I an an infidel who would rather slit her own throat than bow to Allah or any other so-called 'god' if it came right down to it.

I don't believe in a virgin birth, a messiah, a deity, in life after death, in a corporeal resurrection or that the bible is a divine piece of work.

I don't believe in heaven.

I don't believe in hell.

I don't celebrate Christmas, but I'm ok with people that do.

I don't pray, but if you do I'm cool with that too.

I am not afraid to stand up for my beliefs if I need to. I'm also not afraid to live and let live.

I may not agree with what you think, say, or how you live your life, but I respect and will defend your right to do any and all of those things.

I am not afraid of dying. I nearly did it once myself already and I've helped many people in their last moments. It's not scary to me anymore.

I am an atheist.

A happy one.

(And maybe a Pastafarian, too. I have been touched by His Noodly Appendage...ask me if you don't know what I'm talking about).


Chapati said...

Hey Ninja, I feel exactly the same way, with the difference that after a lot of deliberation I am Hindu. I was very lucky to be taught about religion in a tolerant way, and I think it is a very personal thing which should not be forced onto people. I hate being preached at by anyone - Christian, Muslim, Atheist or even Hindu. In fact its the Hindu ones that annoy me the most...being told what I 'should' believe/follow as a 'good Hindu' completely contradicts everything I was taught and love about the faith.

Good on you for exploring and following your beliefs. The conception of atheists having no morals is one that pisses me off even more than being preached at.

Oh, and good on you for giving your children the room to follow theirs too!

Oh boy, I wrote a lot...this is a subject I feel very strongly about!!

RD said...


My thought is this:

God should be irrelevant to how how act. One should act out of the goodness of their heart instead of an reward in the after life.

I walked away from the church when I was 13.

icemanof92 said...

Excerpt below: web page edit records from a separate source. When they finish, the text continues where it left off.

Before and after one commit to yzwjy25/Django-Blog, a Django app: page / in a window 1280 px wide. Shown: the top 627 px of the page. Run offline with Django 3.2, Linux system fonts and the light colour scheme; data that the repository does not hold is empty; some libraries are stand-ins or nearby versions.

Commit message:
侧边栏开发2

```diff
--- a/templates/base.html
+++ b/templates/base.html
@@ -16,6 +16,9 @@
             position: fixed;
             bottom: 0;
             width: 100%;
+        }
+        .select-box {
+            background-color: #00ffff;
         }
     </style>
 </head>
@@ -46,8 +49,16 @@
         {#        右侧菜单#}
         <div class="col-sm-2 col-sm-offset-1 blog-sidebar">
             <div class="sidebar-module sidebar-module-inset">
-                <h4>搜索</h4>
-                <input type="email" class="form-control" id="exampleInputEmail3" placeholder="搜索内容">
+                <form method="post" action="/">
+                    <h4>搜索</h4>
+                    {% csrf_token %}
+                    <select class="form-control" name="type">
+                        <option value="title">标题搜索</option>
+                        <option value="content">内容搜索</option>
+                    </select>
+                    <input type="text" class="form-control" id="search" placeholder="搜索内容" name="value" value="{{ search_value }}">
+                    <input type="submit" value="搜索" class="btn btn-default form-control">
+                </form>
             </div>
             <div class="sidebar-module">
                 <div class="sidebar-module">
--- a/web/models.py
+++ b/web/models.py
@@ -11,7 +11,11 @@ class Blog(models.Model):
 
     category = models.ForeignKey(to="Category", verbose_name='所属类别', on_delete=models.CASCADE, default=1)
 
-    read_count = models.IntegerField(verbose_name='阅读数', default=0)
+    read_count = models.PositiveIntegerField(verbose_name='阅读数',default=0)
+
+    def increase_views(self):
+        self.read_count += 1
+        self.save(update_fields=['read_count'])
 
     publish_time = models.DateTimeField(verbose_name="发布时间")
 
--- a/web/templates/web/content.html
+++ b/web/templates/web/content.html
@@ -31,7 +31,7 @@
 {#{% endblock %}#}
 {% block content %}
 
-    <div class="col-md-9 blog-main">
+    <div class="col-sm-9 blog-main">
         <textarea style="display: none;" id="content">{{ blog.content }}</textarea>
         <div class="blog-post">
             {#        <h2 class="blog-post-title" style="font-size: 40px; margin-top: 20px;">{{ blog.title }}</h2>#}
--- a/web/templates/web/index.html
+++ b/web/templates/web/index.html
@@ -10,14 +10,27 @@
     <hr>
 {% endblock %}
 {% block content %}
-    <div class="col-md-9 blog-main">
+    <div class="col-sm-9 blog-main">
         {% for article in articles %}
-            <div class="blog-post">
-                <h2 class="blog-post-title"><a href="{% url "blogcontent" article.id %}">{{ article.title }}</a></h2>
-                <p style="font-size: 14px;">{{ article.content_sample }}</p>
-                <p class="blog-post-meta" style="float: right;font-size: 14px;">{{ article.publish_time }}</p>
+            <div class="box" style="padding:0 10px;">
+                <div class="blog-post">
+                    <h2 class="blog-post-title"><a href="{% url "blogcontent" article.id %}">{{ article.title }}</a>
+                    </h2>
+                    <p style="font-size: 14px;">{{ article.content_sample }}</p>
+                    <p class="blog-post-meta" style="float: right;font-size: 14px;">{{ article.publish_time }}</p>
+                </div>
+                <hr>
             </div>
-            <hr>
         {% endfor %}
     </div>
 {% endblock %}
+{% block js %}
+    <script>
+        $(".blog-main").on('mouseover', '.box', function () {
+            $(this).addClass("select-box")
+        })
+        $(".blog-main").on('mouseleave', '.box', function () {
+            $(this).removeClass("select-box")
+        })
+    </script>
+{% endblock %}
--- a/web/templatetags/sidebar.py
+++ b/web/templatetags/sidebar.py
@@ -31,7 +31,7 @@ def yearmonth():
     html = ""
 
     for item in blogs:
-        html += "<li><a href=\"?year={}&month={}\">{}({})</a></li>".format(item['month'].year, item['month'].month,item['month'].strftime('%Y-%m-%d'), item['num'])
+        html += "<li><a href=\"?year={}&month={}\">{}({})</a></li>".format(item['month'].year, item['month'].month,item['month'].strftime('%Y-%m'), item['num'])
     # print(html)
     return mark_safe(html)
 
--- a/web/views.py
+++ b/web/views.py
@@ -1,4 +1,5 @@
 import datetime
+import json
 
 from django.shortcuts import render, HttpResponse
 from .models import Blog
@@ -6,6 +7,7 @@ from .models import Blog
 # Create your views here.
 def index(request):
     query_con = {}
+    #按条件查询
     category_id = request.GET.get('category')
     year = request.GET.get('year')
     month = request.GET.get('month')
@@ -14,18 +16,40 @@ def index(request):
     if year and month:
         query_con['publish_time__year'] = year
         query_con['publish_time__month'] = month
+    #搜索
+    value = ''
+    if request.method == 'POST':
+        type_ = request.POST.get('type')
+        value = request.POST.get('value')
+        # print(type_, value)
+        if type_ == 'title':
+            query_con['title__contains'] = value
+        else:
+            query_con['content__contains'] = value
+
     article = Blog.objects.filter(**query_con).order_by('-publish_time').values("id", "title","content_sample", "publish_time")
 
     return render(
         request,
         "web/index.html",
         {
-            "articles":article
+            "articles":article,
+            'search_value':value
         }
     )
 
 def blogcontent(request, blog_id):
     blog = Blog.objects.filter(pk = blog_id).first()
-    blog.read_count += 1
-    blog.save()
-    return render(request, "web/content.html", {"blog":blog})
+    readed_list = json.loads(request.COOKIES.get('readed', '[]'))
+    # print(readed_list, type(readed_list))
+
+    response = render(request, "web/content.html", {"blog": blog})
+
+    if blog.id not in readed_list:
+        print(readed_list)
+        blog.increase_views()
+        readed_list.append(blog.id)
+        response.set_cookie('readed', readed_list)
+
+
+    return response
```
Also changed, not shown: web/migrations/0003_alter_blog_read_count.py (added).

I am an atheist as well. I was raised Catholic and never really agreed with it. My immediate family knows my beliefs but I just yes my extended to death because I can't be bothered arguing with them (there are several sunday school teachers and eucharistic ministers in that bunch). I still celebrate christmas and easter, probably because I like presents and candy and the Easter bunny ;) but there is really no religious element to these holidays for me. Some people tell me I'm going to hell and others say "God loves ya anyway". In the end its all meaningless- when I die my heart will stop and my brain activity will dissolve to nothing and that will be that.